• _Record set_:
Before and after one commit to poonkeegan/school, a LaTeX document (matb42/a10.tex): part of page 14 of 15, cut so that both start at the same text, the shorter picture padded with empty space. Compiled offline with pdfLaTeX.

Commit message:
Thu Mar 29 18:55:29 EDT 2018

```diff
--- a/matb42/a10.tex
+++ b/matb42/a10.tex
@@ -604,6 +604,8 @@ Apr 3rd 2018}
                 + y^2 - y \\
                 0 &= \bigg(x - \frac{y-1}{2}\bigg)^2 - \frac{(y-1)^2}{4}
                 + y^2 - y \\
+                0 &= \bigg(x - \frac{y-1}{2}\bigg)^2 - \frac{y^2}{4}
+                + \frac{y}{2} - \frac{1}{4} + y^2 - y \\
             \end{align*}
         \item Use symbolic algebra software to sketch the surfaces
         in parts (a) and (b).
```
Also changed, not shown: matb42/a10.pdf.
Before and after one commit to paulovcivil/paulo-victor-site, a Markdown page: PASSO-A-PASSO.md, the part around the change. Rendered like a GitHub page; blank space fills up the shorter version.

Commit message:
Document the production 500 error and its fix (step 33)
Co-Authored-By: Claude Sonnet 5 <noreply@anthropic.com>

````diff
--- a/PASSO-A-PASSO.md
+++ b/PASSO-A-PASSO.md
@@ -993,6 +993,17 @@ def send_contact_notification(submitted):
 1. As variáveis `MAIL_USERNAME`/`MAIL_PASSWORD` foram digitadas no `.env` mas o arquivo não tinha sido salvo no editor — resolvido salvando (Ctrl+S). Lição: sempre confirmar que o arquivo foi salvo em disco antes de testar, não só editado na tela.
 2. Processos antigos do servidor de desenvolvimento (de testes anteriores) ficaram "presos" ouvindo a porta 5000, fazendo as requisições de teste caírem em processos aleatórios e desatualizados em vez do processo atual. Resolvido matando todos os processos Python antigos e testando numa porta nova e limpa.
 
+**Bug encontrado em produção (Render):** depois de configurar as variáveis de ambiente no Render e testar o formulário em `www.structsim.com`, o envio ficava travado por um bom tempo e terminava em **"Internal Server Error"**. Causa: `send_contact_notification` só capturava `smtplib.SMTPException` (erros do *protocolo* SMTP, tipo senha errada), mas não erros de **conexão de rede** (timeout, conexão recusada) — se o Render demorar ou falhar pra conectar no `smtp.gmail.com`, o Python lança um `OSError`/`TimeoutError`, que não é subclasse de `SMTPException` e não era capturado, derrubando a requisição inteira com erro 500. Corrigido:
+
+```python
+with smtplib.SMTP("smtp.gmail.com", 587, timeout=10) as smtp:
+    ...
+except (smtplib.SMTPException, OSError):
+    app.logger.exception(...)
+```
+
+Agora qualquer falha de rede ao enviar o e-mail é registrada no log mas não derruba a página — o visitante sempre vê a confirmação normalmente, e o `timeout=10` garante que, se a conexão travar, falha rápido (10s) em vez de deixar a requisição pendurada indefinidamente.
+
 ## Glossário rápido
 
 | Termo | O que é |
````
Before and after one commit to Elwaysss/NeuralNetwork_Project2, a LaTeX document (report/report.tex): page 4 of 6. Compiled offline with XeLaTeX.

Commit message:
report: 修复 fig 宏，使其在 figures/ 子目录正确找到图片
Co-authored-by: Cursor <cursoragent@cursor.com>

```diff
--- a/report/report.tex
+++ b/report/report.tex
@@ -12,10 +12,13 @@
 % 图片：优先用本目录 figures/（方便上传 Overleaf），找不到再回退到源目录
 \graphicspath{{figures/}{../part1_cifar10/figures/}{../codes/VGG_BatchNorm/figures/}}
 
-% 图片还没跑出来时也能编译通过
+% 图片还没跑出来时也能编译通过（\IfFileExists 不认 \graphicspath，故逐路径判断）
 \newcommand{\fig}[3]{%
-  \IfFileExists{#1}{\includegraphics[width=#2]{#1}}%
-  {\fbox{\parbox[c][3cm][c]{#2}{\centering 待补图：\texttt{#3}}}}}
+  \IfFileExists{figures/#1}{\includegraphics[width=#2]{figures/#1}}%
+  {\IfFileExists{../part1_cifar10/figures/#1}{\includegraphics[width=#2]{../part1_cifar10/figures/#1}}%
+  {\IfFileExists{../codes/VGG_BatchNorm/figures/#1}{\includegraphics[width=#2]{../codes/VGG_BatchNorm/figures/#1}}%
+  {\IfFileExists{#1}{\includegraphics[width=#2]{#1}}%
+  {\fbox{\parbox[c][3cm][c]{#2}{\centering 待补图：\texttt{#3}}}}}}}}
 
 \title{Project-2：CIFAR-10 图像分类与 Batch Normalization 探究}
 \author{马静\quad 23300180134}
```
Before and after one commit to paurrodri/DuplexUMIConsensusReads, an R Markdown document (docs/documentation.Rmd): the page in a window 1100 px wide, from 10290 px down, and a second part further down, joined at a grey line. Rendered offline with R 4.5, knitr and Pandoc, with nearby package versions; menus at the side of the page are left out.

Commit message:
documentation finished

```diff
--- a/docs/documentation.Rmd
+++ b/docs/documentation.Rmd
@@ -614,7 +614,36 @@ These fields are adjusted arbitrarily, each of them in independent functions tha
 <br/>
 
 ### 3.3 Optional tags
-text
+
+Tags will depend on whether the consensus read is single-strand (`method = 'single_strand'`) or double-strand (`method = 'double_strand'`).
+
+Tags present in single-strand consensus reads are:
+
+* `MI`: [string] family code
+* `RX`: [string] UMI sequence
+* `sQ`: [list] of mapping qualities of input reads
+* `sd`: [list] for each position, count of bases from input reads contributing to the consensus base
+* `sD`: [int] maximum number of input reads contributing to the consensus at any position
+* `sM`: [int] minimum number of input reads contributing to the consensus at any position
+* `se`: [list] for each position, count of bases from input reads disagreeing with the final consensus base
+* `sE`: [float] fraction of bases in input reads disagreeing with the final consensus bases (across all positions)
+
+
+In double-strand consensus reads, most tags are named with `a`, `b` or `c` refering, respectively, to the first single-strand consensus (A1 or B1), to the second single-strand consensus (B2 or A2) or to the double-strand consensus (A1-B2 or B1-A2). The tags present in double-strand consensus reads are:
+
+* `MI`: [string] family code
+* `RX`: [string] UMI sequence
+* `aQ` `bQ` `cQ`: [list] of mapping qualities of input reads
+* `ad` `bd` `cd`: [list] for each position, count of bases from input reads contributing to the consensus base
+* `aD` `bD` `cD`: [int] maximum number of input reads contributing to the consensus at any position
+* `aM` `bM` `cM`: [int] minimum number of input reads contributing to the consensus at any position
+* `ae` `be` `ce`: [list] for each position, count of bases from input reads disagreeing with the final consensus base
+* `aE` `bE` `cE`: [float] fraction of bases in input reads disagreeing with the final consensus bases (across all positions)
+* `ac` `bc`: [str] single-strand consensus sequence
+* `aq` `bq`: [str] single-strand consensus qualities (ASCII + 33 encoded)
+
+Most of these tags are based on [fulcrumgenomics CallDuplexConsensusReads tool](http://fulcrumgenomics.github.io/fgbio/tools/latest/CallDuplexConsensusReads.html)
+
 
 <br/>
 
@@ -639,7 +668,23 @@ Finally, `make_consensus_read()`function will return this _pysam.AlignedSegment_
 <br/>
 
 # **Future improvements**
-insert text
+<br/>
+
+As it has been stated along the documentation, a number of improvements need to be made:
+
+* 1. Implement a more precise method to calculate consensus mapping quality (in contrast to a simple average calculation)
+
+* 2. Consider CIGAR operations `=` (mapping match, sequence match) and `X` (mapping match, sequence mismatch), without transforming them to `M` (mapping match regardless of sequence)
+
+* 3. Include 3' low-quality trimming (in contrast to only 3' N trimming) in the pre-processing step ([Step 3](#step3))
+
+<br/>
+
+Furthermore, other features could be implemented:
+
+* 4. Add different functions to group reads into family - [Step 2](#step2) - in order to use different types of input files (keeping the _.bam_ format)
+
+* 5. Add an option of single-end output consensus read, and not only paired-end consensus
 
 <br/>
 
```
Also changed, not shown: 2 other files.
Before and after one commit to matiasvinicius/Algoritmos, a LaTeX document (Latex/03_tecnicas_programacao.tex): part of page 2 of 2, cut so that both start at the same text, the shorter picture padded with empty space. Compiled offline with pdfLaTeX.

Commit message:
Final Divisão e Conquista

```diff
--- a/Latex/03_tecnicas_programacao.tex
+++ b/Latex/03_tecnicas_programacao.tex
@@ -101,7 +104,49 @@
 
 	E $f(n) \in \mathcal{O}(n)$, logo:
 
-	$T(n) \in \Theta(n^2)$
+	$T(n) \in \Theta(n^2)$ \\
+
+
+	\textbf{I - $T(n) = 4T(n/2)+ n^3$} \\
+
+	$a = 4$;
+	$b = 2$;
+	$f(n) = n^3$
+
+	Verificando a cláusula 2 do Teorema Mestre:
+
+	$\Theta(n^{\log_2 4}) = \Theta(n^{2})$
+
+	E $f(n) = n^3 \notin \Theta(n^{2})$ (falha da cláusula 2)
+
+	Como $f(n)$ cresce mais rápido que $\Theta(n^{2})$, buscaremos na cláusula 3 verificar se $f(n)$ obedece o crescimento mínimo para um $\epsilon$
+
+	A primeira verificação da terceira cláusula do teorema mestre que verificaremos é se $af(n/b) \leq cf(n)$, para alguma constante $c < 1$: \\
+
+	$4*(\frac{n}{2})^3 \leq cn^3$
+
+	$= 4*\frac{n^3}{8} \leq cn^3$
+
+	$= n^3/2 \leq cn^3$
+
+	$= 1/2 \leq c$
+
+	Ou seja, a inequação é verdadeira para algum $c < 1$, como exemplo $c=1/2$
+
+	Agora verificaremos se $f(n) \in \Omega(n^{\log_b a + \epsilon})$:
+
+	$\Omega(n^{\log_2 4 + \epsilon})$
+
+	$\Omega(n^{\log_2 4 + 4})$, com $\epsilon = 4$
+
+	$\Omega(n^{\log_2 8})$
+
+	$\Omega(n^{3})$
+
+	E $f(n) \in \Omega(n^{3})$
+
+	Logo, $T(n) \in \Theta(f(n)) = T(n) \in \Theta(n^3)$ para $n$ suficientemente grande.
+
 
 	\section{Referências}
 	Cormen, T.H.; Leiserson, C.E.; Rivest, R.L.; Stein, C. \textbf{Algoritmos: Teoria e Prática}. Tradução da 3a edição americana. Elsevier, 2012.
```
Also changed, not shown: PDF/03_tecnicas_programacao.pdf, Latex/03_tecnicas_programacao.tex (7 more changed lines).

• _Aim of the task_: Within the data above, how many lines contain "count"? Respond with the tally alone.

• _Exercise result_: 4